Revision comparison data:
BEGIN

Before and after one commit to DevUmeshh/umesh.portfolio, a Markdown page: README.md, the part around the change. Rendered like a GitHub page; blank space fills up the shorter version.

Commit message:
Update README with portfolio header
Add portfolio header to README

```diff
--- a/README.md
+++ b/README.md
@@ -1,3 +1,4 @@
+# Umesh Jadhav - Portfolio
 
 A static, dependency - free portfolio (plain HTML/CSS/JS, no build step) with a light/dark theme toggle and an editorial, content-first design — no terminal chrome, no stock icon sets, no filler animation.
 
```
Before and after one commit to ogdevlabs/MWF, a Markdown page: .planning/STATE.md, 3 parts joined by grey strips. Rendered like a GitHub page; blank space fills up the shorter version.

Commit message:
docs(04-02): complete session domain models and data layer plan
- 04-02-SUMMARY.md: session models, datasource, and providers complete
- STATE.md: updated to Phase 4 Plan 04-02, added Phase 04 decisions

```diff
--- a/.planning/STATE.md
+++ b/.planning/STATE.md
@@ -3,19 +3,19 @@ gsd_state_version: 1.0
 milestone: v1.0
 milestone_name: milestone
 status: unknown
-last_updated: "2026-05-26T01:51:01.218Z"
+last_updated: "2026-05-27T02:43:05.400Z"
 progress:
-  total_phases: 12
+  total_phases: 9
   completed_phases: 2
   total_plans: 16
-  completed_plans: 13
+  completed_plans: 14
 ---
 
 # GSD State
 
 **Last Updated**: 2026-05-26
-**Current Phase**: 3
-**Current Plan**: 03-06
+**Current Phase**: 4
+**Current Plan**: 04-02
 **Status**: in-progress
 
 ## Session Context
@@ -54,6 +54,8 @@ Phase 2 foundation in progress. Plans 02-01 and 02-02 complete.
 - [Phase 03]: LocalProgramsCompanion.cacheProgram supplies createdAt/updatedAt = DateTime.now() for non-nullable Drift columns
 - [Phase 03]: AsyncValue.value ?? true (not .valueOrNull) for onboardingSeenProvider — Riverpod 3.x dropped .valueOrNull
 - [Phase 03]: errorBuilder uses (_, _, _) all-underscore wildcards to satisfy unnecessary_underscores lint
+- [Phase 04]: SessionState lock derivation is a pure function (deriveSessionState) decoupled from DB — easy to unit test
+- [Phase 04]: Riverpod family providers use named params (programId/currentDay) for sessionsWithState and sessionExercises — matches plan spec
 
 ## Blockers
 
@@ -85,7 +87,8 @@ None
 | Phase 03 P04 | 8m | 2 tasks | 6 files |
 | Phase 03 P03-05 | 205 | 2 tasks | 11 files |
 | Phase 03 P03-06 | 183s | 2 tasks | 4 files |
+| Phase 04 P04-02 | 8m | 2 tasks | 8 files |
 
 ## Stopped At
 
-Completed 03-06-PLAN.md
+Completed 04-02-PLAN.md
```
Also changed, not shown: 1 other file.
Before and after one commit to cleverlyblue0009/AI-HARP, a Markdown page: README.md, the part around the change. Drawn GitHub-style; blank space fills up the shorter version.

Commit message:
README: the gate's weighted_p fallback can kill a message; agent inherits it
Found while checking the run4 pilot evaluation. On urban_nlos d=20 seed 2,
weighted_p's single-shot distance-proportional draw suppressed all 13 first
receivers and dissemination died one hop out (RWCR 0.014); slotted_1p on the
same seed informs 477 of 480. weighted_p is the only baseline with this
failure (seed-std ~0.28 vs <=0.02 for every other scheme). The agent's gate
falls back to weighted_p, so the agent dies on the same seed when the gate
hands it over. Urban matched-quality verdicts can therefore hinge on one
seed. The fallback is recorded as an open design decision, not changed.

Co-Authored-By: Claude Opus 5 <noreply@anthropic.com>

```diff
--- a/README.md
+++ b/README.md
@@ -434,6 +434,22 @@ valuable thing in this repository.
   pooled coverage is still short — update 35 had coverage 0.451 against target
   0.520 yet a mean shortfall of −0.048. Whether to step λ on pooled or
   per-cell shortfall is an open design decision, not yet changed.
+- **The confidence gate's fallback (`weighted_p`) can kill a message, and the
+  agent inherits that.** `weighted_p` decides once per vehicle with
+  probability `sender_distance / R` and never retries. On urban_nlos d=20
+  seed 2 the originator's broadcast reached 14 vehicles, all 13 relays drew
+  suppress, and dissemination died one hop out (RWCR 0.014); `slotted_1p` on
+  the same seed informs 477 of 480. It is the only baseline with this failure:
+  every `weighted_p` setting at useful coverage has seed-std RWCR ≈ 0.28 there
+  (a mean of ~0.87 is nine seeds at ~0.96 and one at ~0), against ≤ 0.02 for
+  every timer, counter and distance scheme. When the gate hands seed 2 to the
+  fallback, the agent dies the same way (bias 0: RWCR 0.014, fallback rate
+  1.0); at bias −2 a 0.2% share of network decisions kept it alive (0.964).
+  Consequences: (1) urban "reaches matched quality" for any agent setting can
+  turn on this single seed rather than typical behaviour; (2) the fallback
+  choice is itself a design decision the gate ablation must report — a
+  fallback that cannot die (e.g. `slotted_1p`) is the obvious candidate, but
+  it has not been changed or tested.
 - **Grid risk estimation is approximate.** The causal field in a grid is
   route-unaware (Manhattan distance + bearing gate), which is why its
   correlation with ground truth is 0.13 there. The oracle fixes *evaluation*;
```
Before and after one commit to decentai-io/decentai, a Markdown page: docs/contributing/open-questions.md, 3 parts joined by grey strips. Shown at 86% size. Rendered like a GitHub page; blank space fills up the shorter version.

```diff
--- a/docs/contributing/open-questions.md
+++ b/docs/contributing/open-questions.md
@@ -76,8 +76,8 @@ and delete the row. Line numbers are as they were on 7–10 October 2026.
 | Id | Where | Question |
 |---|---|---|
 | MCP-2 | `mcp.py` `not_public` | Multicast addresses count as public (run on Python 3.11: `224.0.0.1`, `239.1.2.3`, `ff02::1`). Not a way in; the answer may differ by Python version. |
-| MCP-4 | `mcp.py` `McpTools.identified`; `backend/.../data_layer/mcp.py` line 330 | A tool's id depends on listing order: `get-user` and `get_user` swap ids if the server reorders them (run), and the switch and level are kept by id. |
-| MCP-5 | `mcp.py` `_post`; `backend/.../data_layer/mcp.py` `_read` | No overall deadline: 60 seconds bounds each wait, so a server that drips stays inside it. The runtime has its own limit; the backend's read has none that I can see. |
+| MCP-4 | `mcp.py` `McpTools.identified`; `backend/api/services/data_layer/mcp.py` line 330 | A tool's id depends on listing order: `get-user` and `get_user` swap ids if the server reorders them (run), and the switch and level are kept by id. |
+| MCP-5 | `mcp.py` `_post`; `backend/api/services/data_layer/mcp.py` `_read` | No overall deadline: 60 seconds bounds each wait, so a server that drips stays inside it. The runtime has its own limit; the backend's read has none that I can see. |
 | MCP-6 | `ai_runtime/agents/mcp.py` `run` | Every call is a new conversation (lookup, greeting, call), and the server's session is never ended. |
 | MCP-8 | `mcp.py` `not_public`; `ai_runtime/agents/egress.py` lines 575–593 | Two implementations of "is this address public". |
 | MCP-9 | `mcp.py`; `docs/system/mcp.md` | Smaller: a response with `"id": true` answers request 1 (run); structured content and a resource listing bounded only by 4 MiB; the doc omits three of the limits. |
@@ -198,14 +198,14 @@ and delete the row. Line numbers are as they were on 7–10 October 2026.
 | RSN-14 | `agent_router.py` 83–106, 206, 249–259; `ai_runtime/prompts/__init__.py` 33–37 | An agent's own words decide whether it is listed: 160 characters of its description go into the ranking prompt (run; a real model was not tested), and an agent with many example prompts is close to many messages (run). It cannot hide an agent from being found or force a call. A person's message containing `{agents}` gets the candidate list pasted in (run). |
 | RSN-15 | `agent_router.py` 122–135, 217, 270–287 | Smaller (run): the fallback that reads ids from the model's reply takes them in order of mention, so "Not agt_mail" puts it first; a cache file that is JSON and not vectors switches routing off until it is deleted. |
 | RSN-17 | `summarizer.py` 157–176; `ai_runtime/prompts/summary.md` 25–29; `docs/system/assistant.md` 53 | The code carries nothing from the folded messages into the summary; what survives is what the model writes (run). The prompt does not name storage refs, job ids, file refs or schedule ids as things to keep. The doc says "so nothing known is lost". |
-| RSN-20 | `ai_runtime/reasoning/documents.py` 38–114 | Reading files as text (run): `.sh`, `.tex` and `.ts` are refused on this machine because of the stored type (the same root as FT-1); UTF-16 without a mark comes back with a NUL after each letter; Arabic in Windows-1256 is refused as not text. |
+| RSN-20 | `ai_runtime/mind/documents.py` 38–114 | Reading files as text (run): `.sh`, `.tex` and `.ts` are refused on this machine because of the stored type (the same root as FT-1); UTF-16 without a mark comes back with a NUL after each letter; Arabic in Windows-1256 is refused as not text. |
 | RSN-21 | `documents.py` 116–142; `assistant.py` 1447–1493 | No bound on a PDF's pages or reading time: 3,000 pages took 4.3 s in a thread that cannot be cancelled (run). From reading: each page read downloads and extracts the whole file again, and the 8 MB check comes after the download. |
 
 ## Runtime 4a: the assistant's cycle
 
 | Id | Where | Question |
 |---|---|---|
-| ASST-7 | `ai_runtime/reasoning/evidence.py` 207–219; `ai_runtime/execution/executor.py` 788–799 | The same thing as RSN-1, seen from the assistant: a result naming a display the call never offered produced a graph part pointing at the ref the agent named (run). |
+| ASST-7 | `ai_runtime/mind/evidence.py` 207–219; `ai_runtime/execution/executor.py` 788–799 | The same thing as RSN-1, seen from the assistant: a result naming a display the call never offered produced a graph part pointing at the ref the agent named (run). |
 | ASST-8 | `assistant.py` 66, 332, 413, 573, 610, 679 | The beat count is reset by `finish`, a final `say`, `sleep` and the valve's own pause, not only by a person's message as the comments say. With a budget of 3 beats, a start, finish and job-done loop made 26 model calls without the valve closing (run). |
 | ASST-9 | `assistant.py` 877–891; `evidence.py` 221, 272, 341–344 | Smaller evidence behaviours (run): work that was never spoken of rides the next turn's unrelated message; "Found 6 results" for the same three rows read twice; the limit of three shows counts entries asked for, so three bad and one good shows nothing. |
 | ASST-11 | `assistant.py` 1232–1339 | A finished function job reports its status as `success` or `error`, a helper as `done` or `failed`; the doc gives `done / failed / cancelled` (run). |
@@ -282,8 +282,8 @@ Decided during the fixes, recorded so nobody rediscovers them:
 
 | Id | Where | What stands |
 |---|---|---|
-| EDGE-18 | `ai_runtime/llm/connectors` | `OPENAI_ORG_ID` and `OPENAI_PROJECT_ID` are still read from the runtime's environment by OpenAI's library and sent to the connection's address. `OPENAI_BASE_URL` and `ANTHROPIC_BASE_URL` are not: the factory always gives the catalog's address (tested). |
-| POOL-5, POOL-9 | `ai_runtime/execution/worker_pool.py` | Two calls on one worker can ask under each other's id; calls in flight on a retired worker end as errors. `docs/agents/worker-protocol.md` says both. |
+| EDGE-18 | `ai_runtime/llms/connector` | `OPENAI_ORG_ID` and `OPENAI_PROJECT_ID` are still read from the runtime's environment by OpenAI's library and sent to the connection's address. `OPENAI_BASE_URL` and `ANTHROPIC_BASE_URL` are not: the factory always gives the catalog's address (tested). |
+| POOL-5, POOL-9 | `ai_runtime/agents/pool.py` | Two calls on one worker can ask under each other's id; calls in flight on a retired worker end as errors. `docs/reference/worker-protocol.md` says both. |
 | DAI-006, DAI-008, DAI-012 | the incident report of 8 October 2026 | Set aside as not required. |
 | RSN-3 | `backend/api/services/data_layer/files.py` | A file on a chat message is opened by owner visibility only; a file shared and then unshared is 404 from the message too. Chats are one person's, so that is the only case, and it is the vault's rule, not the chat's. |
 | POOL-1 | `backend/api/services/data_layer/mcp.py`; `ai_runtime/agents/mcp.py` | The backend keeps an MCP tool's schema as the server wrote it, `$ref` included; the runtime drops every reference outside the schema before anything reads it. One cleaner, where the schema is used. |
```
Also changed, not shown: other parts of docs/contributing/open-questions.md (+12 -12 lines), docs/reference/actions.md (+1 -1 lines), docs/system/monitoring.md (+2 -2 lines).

END

What is needed: Look over the data above and show each line that contains "README".

Task response:
Before and after one commit to DevUmeshh/umesh.portfolio, a Markdown page: README.md, the part around the change. Rendered like a GitHub page; blank space fills up the shorter version.
Update README with portfolio header
Add portfolio header to README
--- a/README.md
+++ b/README.md
Before and after one commit to cleverlyblue0009/AI-HARP, a Markdown page: README.md, the part around the change. Drawn GitHub-style; blank space fills up the shorter version.
README: the gate's weighted_p fallback can kill a message; agent inherits it
--- a/README.md
+++ b/README.md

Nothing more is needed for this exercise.